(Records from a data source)

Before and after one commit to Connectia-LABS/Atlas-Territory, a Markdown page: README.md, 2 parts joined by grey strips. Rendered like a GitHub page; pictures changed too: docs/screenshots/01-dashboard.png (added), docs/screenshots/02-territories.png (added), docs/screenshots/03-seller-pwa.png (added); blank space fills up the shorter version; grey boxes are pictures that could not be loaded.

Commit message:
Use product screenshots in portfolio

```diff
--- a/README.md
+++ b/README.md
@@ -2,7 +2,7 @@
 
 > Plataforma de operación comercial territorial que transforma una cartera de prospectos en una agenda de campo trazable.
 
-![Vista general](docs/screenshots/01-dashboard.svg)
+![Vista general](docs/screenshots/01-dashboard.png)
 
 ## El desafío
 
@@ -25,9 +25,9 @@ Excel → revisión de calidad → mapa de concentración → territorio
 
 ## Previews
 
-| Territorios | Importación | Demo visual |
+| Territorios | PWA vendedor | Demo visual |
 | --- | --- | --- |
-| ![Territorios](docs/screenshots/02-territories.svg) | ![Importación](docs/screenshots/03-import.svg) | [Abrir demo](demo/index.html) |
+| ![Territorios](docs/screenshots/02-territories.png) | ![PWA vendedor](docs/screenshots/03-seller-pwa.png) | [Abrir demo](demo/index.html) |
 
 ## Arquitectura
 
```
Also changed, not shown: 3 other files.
* * *
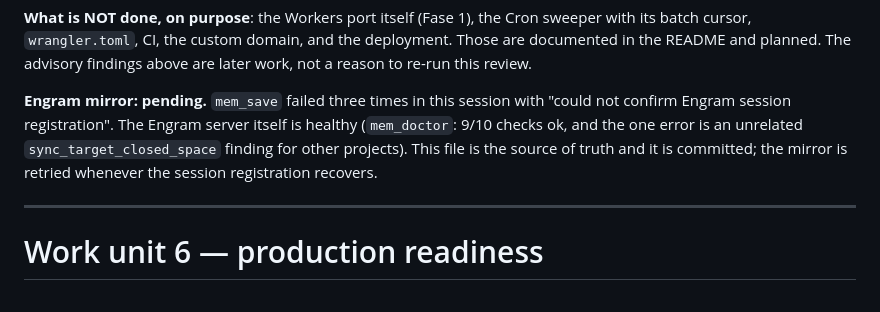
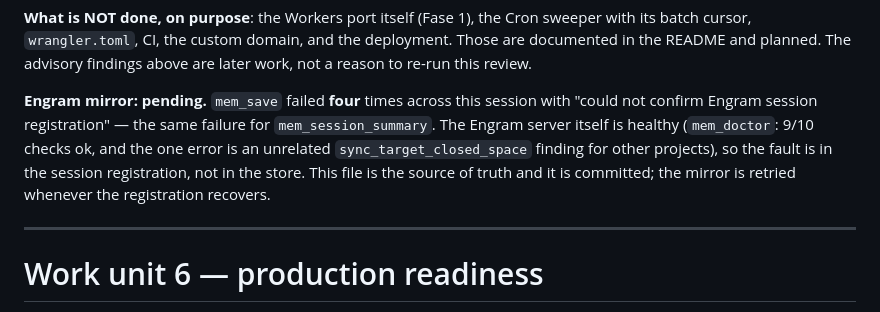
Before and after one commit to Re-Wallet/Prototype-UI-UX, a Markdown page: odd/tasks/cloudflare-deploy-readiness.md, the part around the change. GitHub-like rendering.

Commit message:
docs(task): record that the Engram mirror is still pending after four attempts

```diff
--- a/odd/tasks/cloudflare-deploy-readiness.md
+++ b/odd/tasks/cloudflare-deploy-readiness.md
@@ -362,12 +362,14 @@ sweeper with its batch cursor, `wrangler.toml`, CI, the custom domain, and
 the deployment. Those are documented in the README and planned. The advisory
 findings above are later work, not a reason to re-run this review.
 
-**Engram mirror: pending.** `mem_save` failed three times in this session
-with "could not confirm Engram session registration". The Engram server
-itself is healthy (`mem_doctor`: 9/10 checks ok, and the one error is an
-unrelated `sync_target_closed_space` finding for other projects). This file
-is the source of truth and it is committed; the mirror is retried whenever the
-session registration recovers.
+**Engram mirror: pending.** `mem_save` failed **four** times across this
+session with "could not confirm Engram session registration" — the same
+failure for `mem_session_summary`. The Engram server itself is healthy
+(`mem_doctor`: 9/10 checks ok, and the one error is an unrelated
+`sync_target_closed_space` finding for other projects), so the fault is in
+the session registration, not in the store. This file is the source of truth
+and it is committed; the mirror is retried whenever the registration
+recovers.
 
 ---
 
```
==
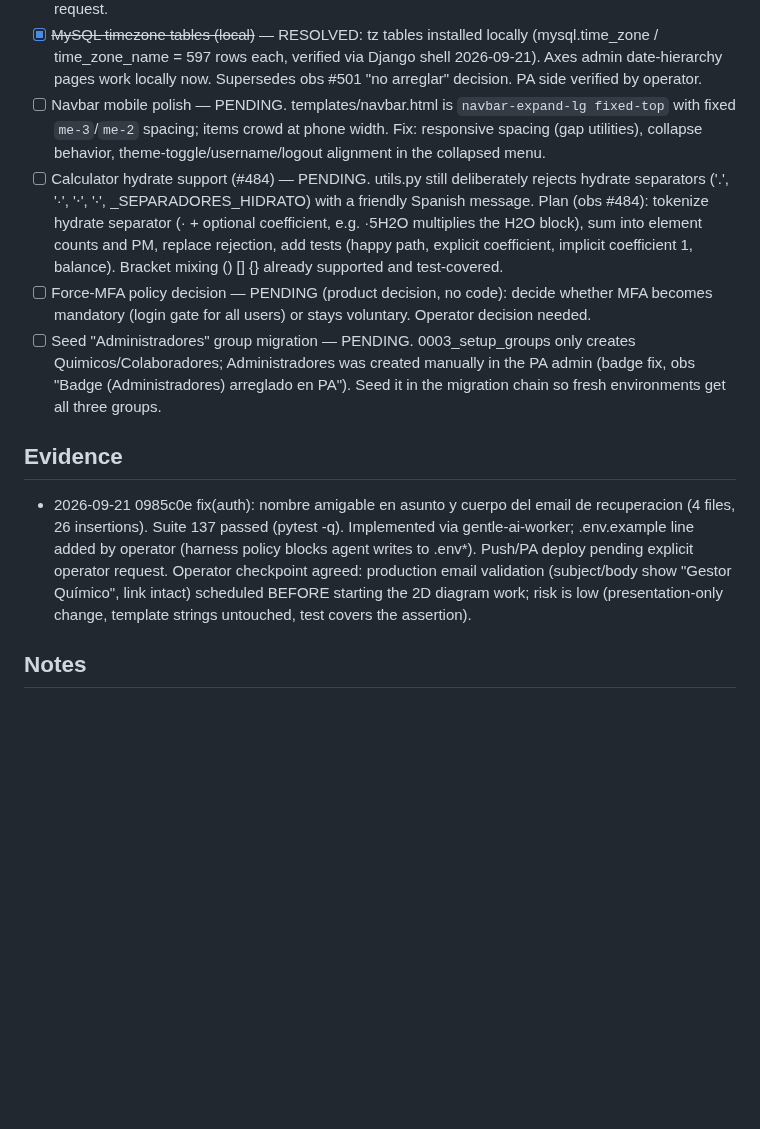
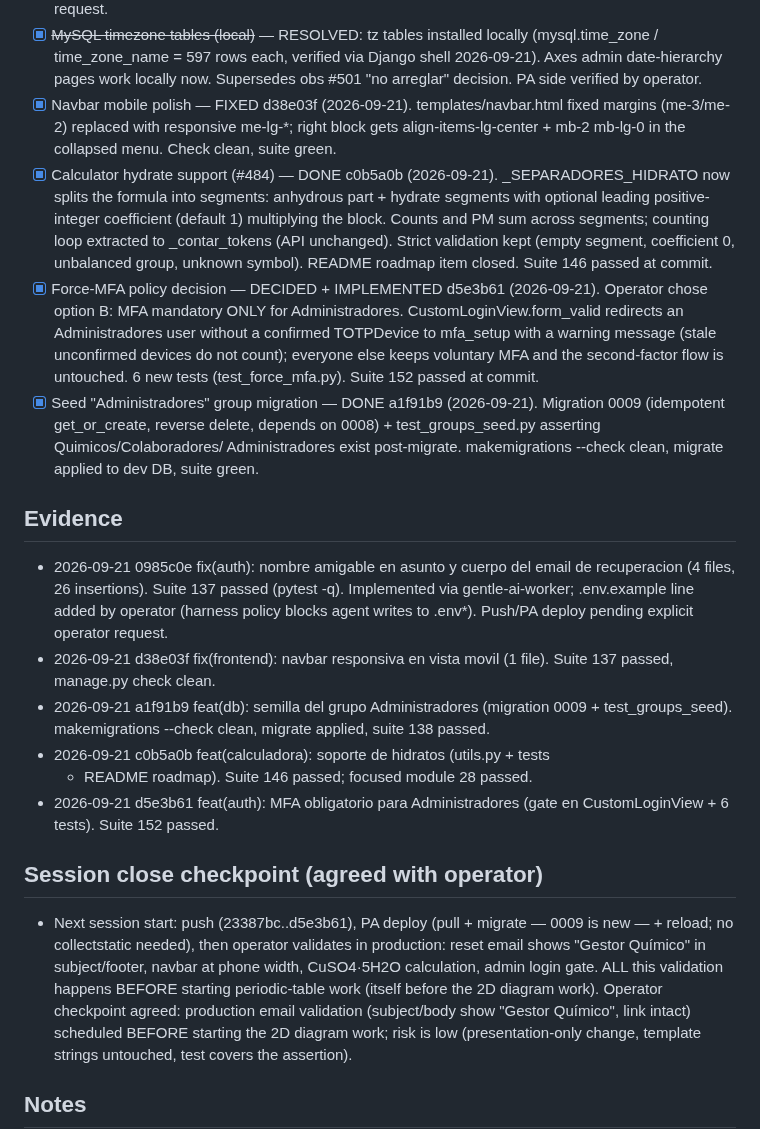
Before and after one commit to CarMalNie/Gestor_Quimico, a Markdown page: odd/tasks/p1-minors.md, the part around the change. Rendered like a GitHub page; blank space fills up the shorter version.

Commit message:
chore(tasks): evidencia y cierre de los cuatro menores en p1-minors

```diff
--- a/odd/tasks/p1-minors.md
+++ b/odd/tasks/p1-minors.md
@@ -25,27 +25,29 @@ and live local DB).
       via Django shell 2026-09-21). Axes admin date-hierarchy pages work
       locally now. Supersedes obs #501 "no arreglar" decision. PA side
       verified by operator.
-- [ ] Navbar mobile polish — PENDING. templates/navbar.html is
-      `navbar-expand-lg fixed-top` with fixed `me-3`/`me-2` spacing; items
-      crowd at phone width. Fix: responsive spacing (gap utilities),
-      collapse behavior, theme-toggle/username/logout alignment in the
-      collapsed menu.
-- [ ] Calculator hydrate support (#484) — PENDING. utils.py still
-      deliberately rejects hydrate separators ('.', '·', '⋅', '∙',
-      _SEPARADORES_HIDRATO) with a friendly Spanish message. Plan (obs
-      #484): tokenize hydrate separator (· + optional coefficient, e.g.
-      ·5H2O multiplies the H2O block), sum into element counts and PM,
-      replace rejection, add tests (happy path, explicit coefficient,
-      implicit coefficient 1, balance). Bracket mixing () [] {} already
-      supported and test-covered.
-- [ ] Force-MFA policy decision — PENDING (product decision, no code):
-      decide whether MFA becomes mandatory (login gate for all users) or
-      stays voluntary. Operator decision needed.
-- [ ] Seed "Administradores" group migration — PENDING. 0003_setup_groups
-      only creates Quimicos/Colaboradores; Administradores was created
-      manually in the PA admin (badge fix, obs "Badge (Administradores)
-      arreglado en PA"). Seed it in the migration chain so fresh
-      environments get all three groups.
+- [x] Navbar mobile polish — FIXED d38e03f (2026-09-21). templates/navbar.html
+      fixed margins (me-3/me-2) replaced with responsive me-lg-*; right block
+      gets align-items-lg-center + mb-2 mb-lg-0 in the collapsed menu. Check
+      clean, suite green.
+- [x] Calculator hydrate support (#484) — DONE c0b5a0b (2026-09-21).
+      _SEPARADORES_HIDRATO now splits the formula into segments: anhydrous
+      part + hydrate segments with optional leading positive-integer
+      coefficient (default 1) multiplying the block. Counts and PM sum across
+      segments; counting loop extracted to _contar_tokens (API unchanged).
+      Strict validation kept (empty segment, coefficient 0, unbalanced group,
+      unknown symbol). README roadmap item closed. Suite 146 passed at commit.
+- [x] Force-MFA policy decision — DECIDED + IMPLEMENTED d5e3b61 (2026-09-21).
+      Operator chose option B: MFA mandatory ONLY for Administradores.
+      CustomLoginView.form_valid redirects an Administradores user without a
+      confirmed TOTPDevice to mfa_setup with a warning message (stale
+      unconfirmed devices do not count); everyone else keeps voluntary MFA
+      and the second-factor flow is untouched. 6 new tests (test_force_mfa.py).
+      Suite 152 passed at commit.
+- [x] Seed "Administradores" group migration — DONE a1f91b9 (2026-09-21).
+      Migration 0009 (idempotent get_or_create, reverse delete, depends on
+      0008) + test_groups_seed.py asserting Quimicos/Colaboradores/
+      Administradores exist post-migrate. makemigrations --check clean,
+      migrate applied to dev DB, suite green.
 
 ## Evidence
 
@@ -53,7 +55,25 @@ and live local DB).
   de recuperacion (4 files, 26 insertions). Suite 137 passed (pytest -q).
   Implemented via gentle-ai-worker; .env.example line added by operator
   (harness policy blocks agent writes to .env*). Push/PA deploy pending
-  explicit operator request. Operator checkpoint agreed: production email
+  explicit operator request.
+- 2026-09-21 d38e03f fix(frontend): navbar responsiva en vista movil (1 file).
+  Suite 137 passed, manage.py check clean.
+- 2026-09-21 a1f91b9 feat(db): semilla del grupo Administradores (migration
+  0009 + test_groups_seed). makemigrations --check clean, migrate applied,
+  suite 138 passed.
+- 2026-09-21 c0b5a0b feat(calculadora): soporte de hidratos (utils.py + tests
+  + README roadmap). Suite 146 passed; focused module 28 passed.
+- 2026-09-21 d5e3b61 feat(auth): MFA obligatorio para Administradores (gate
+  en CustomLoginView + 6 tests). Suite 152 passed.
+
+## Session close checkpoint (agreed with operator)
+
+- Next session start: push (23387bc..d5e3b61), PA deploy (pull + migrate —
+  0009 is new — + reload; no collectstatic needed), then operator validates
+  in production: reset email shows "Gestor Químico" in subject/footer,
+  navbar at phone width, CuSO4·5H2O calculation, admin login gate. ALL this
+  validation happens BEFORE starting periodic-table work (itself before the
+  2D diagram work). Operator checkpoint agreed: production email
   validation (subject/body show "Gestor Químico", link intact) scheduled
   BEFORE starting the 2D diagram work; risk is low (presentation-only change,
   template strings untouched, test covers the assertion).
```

* [WHAT IS REQUIRED]
Take every line above that includes the string "clean" and return it.

* [RESPONSE BELOW]
+      clean, suite green.
+      Administradores exist post-migrate. makemigrations --check clean,
+  Suite 137 passed, manage.py check clean.
+  0009 + test_groups_seed). makemigrations --check clean, migrate applied,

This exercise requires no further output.